"No cage, no metal suit, just a camera between me and their teeth."
Michael Muller is fascinated with sharks. Ever since he was a kid, surfing in Northern California, he's loved the creatures -- Great Whites, in particular. And Michael Muller, fortunately for us, is also a professional photographer. He has snapped pictures of sharks from all around the world, including the seas of the Galapagos, South Africa, Fiji, and Guadalupe Island.
But how do you actually capture the kind of amazing -- and tantalizingly, terrifyingly close-up -- images that Muller has? In a Q&A with the blog Feature Shoot, Muller described the self-developed technology that allows him to conduct photo shoots with some of the most frightening, and beautiful, subjects on the planet. To get pictures like his, you may not need a bigger boat. But you will need a better camera.

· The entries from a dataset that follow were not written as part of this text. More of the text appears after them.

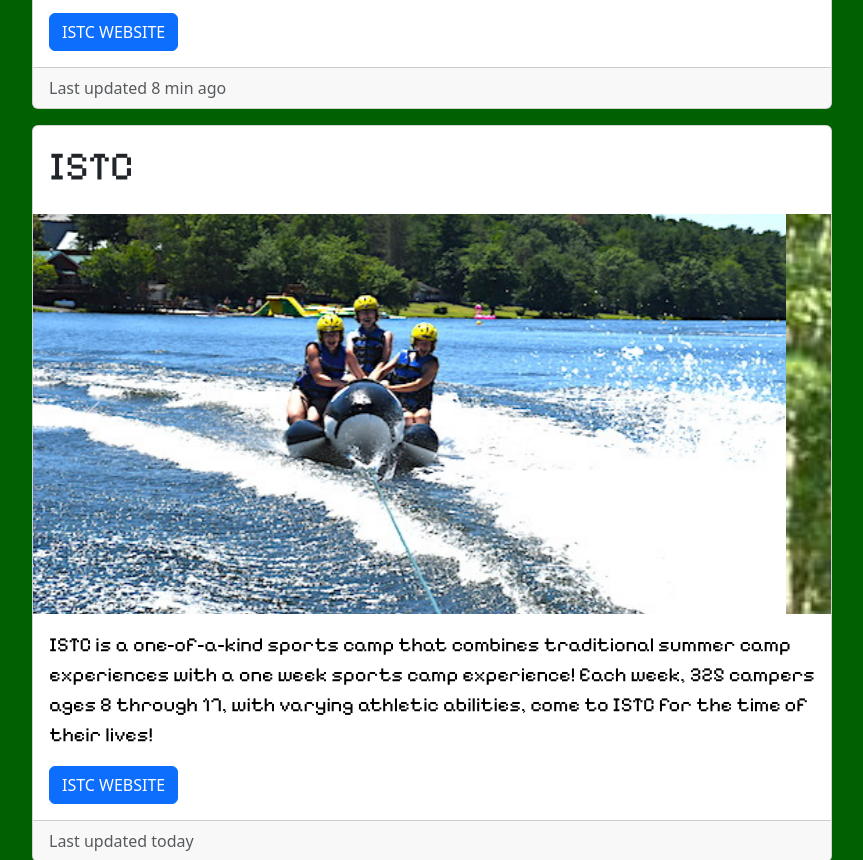
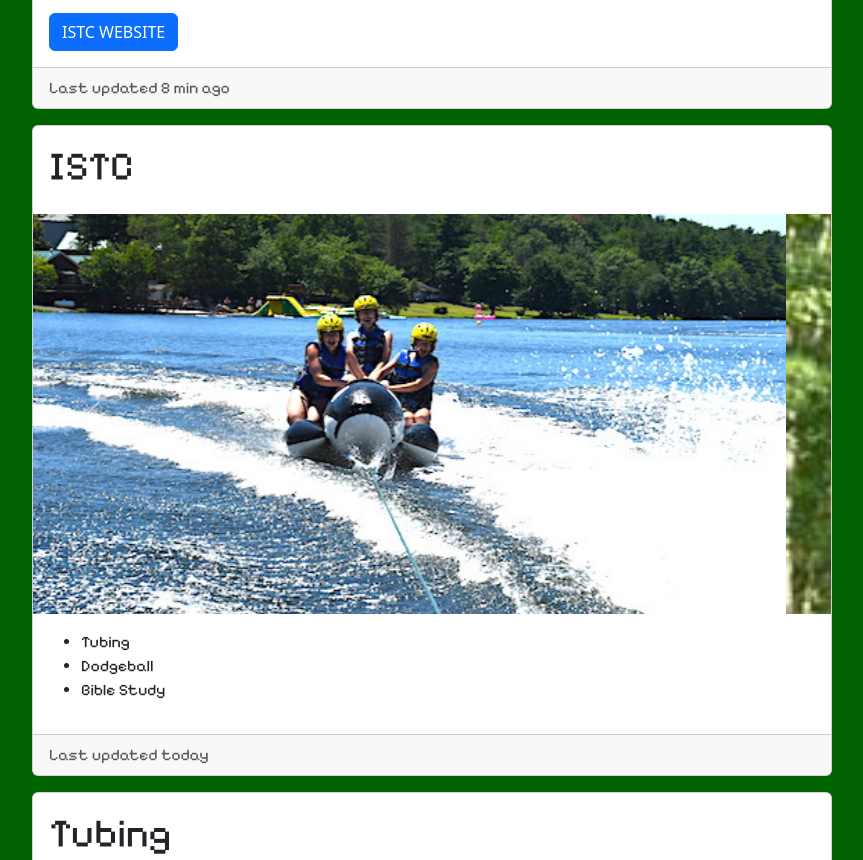
Before and after one commit to danjpal16/Summer-tainment, a plain HTML site: page index.html in a window 1280 px wide. Shown: the part 784-1644 px from the top of the page, without its empty margins (4-867 px from the left). Drawn offline with nearby package versions, Linux system fonts and the light colour scheme.

Commit message:
added some finishing touches

```diff
--- a/index.html
+++ b/index.html
@@ -39,7 +39,7 @@
 
 
     <div class="row mx-1 my-2">
-      <div class="col-6">
+      <div class="col-sm-6">
         <div class="card" style="width: 50rem";>
           <div class="card-body">
             <h5 class="card-title">ISTC</h5>
@@ -72,6 +72,8 @@
         <div class="card-footer text-body-secondary">Last updated 8 min ago</div>
       </div>
     </div>
+
+
     </div>
 
 
@@ -79,7 +81,7 @@
 
 
     <div class="row mx-1 my-2">
-      <div class="col-6">
+      <div class="col-sm-6">
         <div class="card" style="width: 50rem";>
           <div class="card-body">
             <h5 class="card-title">ISTC</h5>
@@ -106,8 +108,11 @@
             </button>
           </div>
         <div class="card-body">
-          <p class="card-text">ISTC is a one-of-a-kind sports camp that combines traditional summer camp experiences with a one week sports camp experience! Each week, 325 campers ages 8 through 17, with varying athletic abilities, come to ISTC for the time of their lives!</p>
-          <a href="https://www.international-sports.com/" target="_blank" class="btn btn-primary">ISTC WEBSITE</a>
+          <ul>
+            <li>Tubing</li>
+            <li>Dodgeball</li>
+            <li>Bible Study</li>
+          </ul>
         </div>
         <div class="card-footer text-body-secondary">Last updated today</div>
       </div>
@@ -123,7 +128,7 @@
 
 
 <div class="row mx-1 my-2">
-  <div class="col-6">
+  <div class="col-sm-6">
   <div class="card" style="width: 50rem;">
     <div class="card-body">
       <h5 class="card-title">Tubing</h5>
@@ -141,7 +146,7 @@
 </div>
 
   <div class="row mx-1 my-2">
-    <div class="col-6">
+    <div class="col-sm-6">
     <div class="card" style="width: 50rem;">
       <div class="card-body">
         <h5 class="card-title">IX vs Sports Counselors Dodgeball</h5>
@@ -160,7 +165,7 @@
   </div>
 
   <div class="row mx-1 my-2">
-    <div class="col-6">
+    <div class="col-sm-6">
     <div class="card" style="width: 50rem;">
       <div class="card-body">
         <h5 class="card-title">Bible Study</h5>
@@ -182,7 +187,7 @@
 
 
   </div>
-
+</div>
   <script src="https://cdn.jsdelivr.net/npm/bootstrap@5.3.2/dist/js/bootstrap.bundle.min.js"
     integrity="sha384-C6RzsynM9kWDrMNeT87bh95OGNyZPhcTNXj1NW7RuBCsyN/o0jlpcV8Qyq46cDfL"
     crossorigin="anonymous"></script>
--- a/style.css
+++ b/style.css
@@ -38,6 +38,10 @@ button {
     font-family: 'Pixelify Sans', cursive;
 }
 
+li {
+    font-family: 'Pixelify Sans', cursive;
+}
+
 
 
 
@@ -52,3 +56,7 @@ button {
     height: 600px;
     width: 500px;
 }
+
+.card-footer {
+    font-family: 'Pixelify Sans', cursive;
+}
```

To capture sharks in their inky habitats, Muller created what he calls "the most powerful waterproof strobes in the world": 1,200-watt lights that effectively illuminate even the darkest of waters. His ad hoc technology -- "Hollywood lighting," Muller calls it -- allows him to bring "a full blown studio to the animals in their environment." Which makes his underwater expeditions resemble more traditional photo shoots: He's got equipment; he's got assistants; he's got subjects who might, at any moment, snap at him. The strobes he uses below the surface are pretty much the same as the ones Muller uses above it -- to do commercial work like shooting a campaign for The Avengers -- "only we are 70 feet down with dozens of hungry sharks around us."
Yeah, only that.